■ Problem details ■
For the word "after", count the lines in the records below that include it and give only that number.

■ Provided records ■
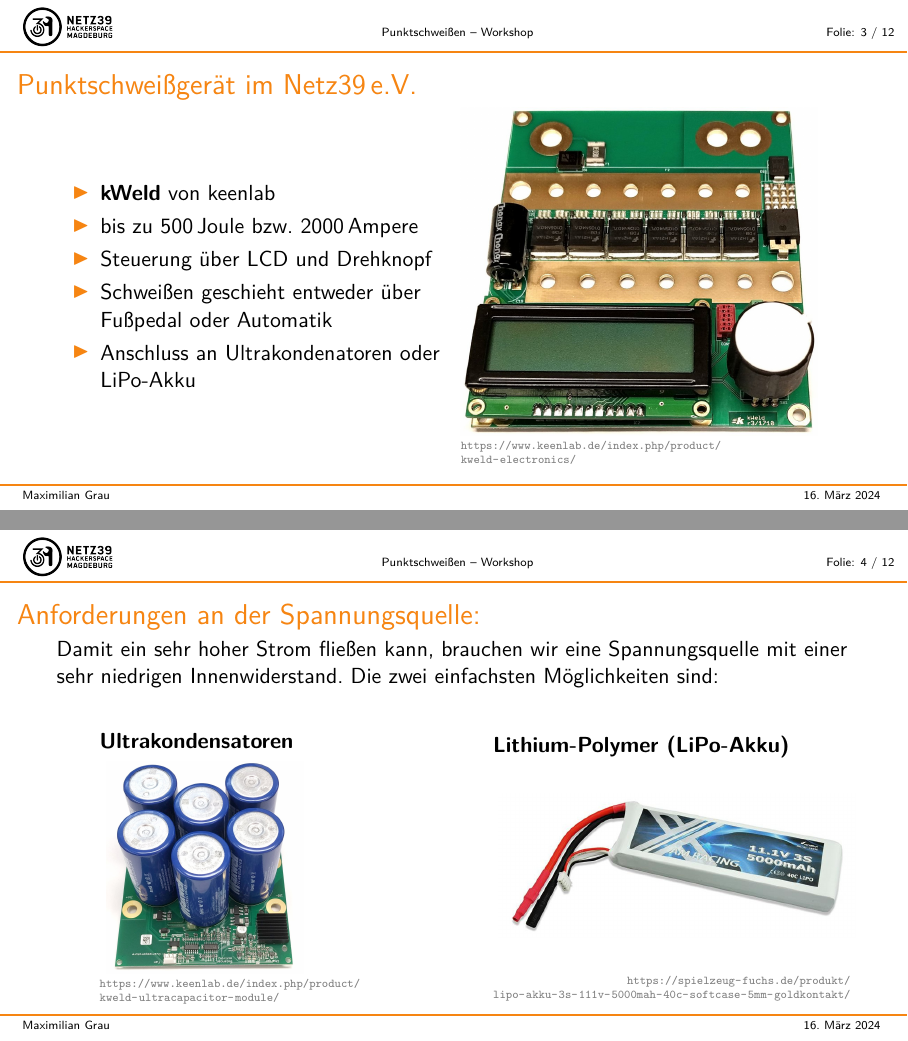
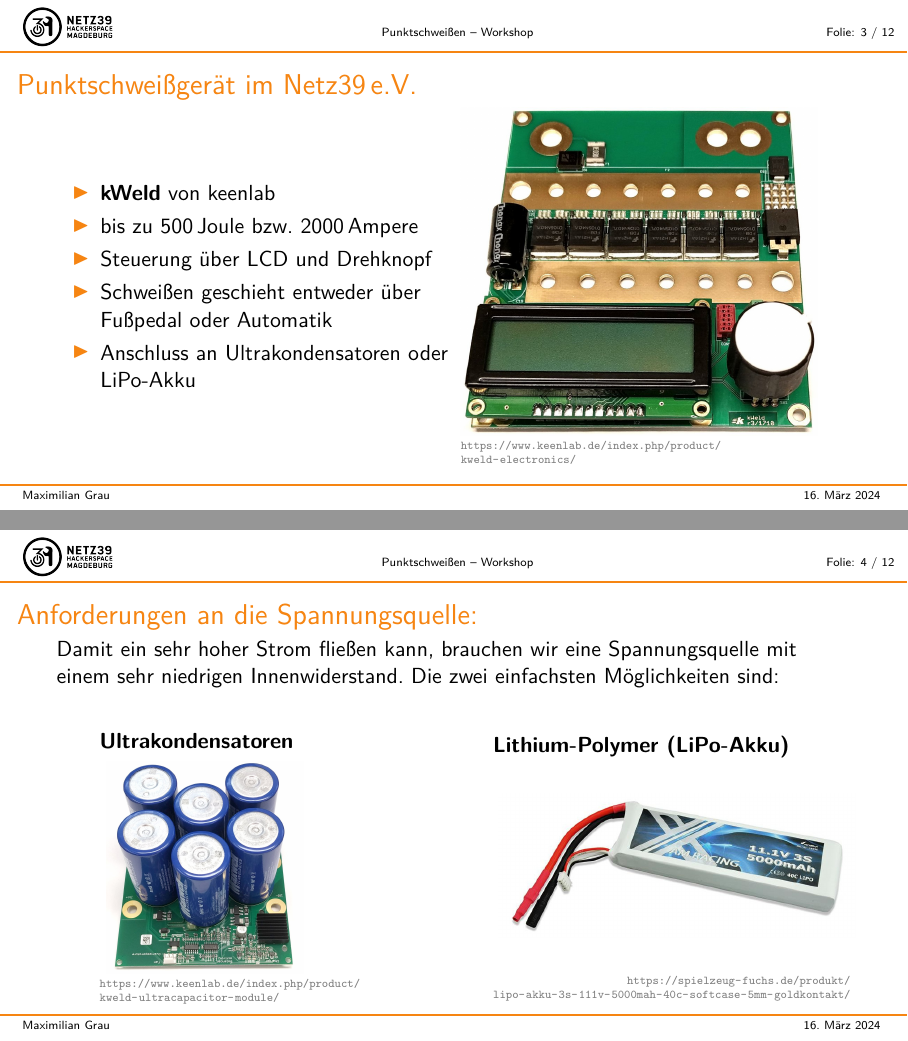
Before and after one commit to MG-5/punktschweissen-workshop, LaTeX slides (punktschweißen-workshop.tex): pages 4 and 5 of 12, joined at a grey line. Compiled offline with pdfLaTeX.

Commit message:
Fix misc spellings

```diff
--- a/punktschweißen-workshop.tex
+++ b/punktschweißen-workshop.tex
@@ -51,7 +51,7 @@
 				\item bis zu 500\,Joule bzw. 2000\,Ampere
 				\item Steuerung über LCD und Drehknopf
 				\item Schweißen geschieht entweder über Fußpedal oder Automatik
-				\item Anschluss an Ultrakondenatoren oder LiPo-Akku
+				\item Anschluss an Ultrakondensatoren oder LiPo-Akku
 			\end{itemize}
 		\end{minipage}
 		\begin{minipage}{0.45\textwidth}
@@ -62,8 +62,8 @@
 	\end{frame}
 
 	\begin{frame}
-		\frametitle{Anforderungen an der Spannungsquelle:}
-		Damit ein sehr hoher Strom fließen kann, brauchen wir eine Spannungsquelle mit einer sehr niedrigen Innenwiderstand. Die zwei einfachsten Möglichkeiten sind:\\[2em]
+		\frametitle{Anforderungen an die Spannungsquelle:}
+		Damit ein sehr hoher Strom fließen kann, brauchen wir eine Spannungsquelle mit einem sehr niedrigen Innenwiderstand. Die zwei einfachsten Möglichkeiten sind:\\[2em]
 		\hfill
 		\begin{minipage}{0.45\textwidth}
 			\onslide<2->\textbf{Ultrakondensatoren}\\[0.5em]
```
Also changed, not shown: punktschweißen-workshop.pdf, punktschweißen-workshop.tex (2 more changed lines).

--

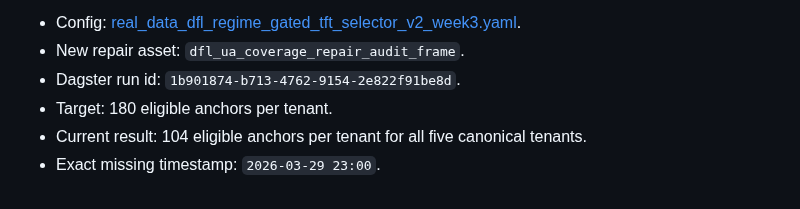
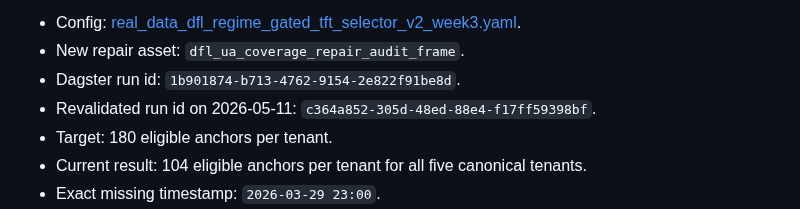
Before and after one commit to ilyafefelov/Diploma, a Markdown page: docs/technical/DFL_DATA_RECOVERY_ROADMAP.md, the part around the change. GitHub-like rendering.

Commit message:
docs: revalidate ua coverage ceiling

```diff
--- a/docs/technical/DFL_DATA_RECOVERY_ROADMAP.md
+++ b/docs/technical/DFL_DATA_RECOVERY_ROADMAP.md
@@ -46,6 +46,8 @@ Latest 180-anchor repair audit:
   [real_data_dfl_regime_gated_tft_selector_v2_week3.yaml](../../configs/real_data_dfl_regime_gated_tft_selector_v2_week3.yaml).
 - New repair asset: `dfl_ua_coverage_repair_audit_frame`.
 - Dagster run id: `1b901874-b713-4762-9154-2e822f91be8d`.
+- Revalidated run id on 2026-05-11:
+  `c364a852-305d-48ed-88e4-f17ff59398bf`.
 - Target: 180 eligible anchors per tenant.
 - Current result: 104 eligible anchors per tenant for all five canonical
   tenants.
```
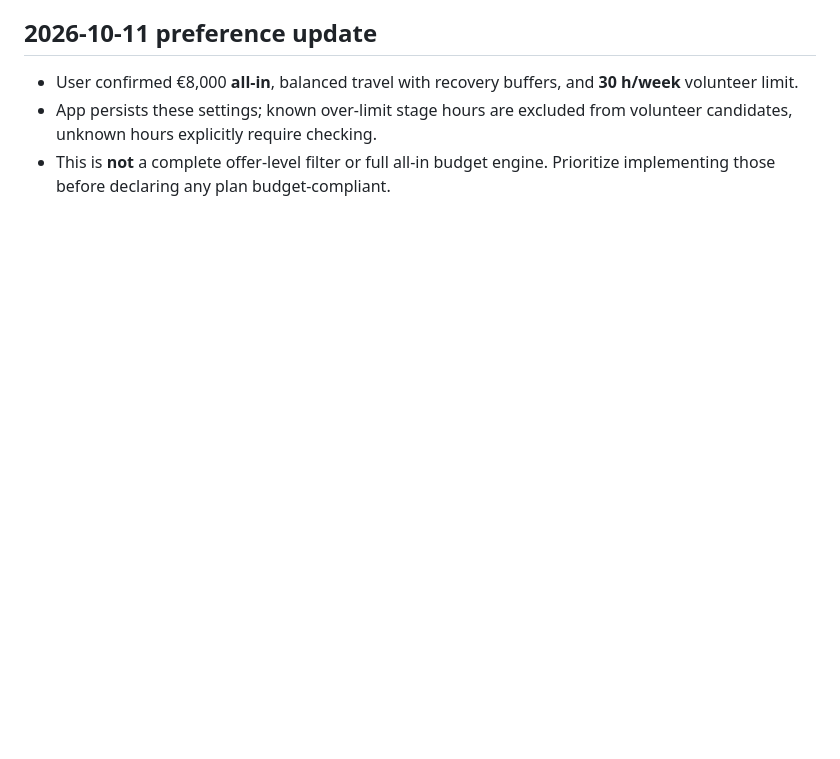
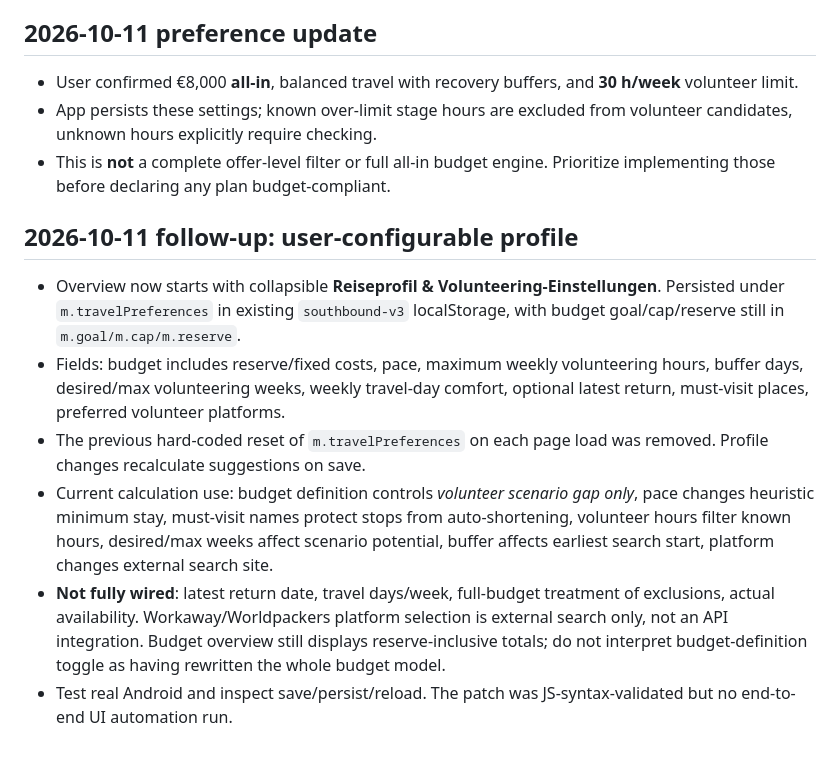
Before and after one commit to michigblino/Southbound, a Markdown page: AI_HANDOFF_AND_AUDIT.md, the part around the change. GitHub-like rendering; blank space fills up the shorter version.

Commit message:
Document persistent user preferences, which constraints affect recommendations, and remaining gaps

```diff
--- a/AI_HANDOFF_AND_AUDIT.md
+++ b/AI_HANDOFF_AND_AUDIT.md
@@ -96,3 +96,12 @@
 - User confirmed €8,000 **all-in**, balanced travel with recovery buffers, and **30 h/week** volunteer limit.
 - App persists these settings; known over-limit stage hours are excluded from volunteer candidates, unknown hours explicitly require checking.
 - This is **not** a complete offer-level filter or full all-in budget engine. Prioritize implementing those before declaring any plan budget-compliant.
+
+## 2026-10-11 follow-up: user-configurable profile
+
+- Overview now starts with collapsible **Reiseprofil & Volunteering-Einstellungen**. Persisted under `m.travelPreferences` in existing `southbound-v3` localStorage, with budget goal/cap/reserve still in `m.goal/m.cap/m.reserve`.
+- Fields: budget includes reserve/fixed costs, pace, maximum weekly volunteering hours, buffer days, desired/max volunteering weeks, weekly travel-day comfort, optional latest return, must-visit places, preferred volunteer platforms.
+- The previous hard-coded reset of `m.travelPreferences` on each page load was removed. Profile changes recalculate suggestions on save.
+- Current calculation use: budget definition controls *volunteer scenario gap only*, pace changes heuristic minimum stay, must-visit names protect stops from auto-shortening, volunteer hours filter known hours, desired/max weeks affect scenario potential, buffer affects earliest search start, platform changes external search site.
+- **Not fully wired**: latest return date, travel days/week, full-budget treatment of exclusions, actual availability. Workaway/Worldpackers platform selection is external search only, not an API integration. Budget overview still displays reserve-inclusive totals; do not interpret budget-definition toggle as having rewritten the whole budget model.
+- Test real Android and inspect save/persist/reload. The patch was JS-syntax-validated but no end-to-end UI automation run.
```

==

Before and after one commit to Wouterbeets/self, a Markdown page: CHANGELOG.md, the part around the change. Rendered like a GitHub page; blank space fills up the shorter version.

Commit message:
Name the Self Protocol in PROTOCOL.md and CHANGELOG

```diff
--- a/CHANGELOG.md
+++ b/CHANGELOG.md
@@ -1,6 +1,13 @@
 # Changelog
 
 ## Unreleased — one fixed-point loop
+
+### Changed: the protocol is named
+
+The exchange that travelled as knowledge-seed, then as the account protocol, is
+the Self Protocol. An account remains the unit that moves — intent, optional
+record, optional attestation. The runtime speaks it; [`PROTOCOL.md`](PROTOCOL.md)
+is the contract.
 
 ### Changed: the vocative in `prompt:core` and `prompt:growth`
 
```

■ Response for this exercise ■
4